Even though it is a few months ago now, there was a major event going on between the Palestinians and Israelis.
As you can guess, Turkey, being that it is somewhere between 95-99% Muslim, was on the side of the Palestinians.
We had no idea, when we were returning from Nate’s house, that we’d drive right by the Israeli Embassy.
All we knew was that we were stuck in major traffic for about 20 minutes or so.
As we got closer to the embassy, we realized that the flags were Palestinian and the people were chanting slogans, which we couldn’t understand, but we got the idea.
There was no violence or discord, other than people speaking their minds, and I can only imagine what these people think about the situation in the Middle East.
I can only imagine it is very different than most people in the USA, and definitely different from people in China.
The one exception might be in Xinjiang, which is the Uyghur and Muslim region of China.
Our ex-roommate, Gulzar, was from Xinjiang and told us a lot about what is happening to her people, her culture, and her religion and it is sad.
I’ve always disliked when people are subjected to a rule of another country and what this means for the indigenous culture, and this means even in the USA where the native people have been subjected to reservations and their culture being taken from them, and I’m always interested in how people respond to this dilemma.
I’ve often joined protests in my home country of the USA and feel that the freedom of speech is incredibly important and sacred. Even if I disagree with what you want to say.
We didn’t get out of the cab, since we don’t speak Turkish, even though I would have loved to been a fly on the wall to this whole demonstration and to have seen how it ended.
I’m guessing, from what I could see, it was peaceful and quite reasonable.

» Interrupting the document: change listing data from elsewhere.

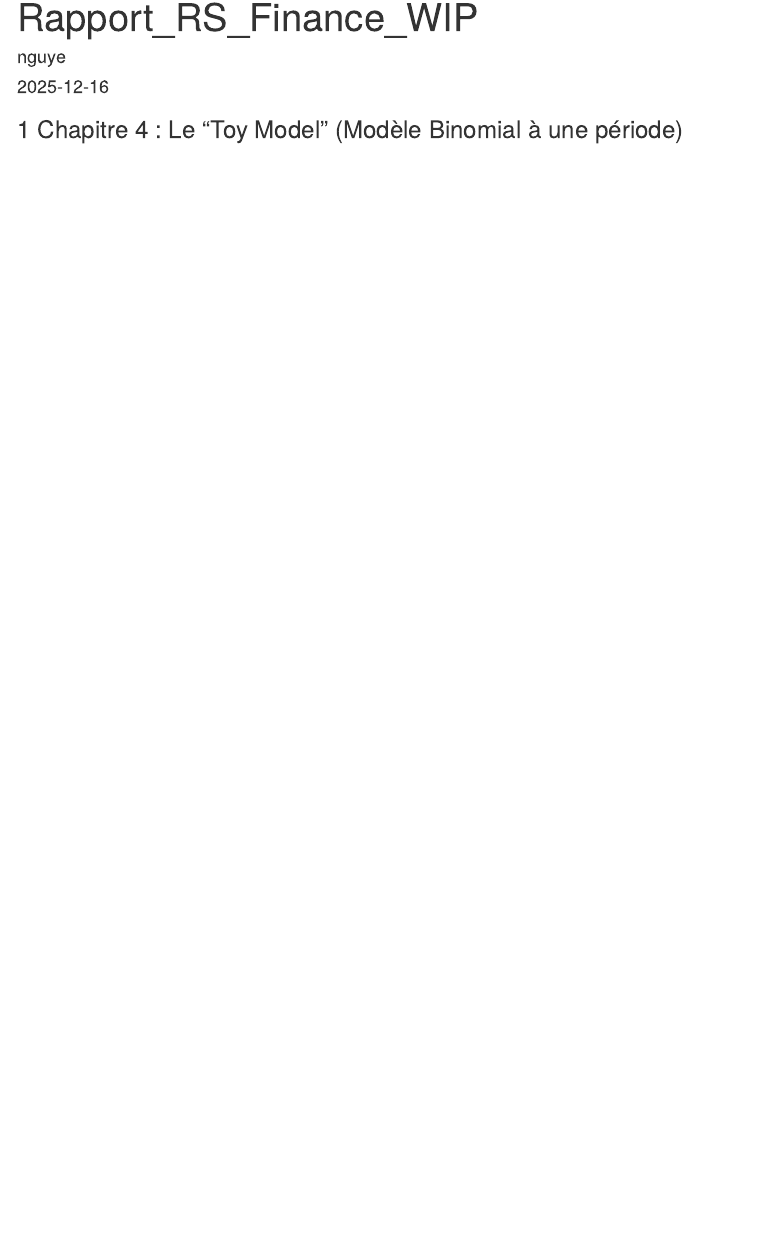
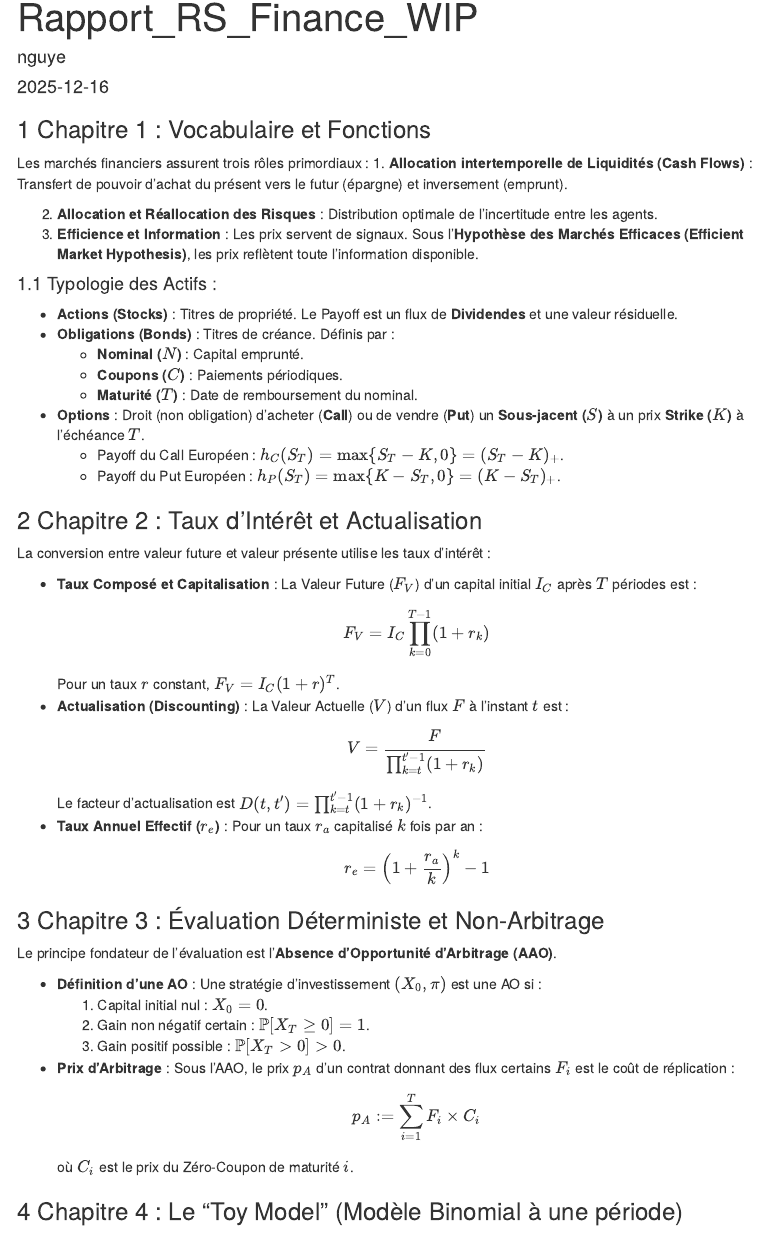
Before and after one commit to nlkris/Rapport_RS, an R Markdown document (Rapport_RS_WIP.Rmd): the page in a window 1100 px wide, from its top. The pictures show the output file Rapport_RS_WIP.html that the author committed with the source, opened offline; menus at the side of the page are left out.

Commit message:
chap1_2_3

````diff
--- a/Rapport_RS_WIP.Rmd
+++ b/Rapport_RS_WIP.Rmd
@@ -15,6 +15,48 @@ editor_options:
 ```{r setup, include=FALSE}
 knitr::opts_chunk$set(echo = TRUE)
 ```
+### Chapitre 1 : Vocabulaire et Fonctions
+
+Les marchés financiers assurent trois rôles primordiaux :
+1.  **Allocation intertemporelle de Liquidités (Cash Flows)** : Transfert de pouvoir d'achat du présent vers le futur (épargne) et inversement (emprunt).
+
+2.  **Allocation et Réallocation des Risques** : Distribution optimale de l'incertitude entre les agents.
+3.  **Efficience et Information** : Les prix servent de signaux. Sous l'**Hypothèse des Marchés Efficaces (Efficient Market Hypothesis)**, les prix reflètent toute l'information disponible.
+
+#### Typologie des Actifs :
+* **Actions (Stocks)** : Titres de propriété. Le Payoff est un flux de **Dividendes** et une valeur résiduelle.
+* **Obligations (Bonds)** : Titres de créance. Définis par :
+    * **Nominal ($N$)** : Capital emprunté.
+    * **Coupons ($C$)** : Paiements périodiques.
+    * **Maturité ($T$)** : Date de remboursement du nominal.
+* **Options** : Droit (non obligation) d'acheter (**Call**) ou de vendre (**Put**) un **Sous-jacent ($S$)** à un prix **Strike ($K$)** à l'échéance $T$.
+    * Payoff du Call Européen : $h_C(S_T) = \max\{S_T - K, 0\} = (S_T - K)_+$.
+    * Payoff du Put Européen : $h_P(S_T) = \max\{K - S_T, 0\} = (K - S_T)_+$.
+
+### Chapitre 2 : Taux d'Intérêt et Actualisation
+
+La conversion entre valeur future et valeur présente utilise les taux d'intérêt :
+
+* **Taux Composé et Capitalisation** : La Valeur Future ($F_V$) d'un capital initial $I_C$ après $T$ périodes est :
+    $$F_{V} = I_{C} \prod_{k=0}^{T-1}(1+r_{k})$$
+    Pour un taux $r$ constant, $F_V = I_C(1+r)^T$.
+* **Actualisation (Discounting)** : La Valeur Actuelle ($V$) d'un flux $F$ à l'instant $t$ est :
+    $$V=\frac{F}{\prod_{k=t}^{t^{\prime}-1}(1+r_{k})}$$
+    Le facteur d'actualisation est $D(t, t') = \prod_{k=t}^{t^{\prime}-1}(1+r_{k})^{-1}$.
+* **Taux Annuel Effectif ($r_e$)** : Pour un taux $r_a$ capitalisé $k$ fois par an :
+    $$r_{e} = \left(1+\frac{r_a}{k}\right)^k - 1$$
+
+### Chapitre 3 : Évaluation Déterministe et Non-Arbitrage
+
+Le principe fondateur de l'évaluation est l'**Absence d'Opportunité d'Arbitrage (AAO)**.
+
+* **Définition d'une AO** : Une stratégie d'investissement $(X_0, \pi)$ est une AO si :
+    1.  Capital initial nul : $X_0=0$.
+    2.  Gain non négatif certain : $\mathbb{P}[X_T \ge 0] = 1$.
+    3.  Gain positif possible : $\mathbb{P}[X_T > 0] > 0$.
+* **Prix d'Arbitrage** : Sous l'AAO, le prix $p_A$ d'un contrat donnant des flux certains $F_i$ est le coût de réplication :
+    $$p_{A}:=\sum_{i=1}^{T}F_{i}\times C_{i}$$
+    où $C_i$ est le prix du Zéro-Coupon de maturité $i$.
 
 ### Chapitre 4 : Le "Toy Model" (Modèle Binomial à une période)
 
````
Also changed, not shown: Rapport_RS_WIP.html.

Also, I’m not giving any political statements or opinions here.
Just showing a slice of life in another part of the world that most people probably don’t see.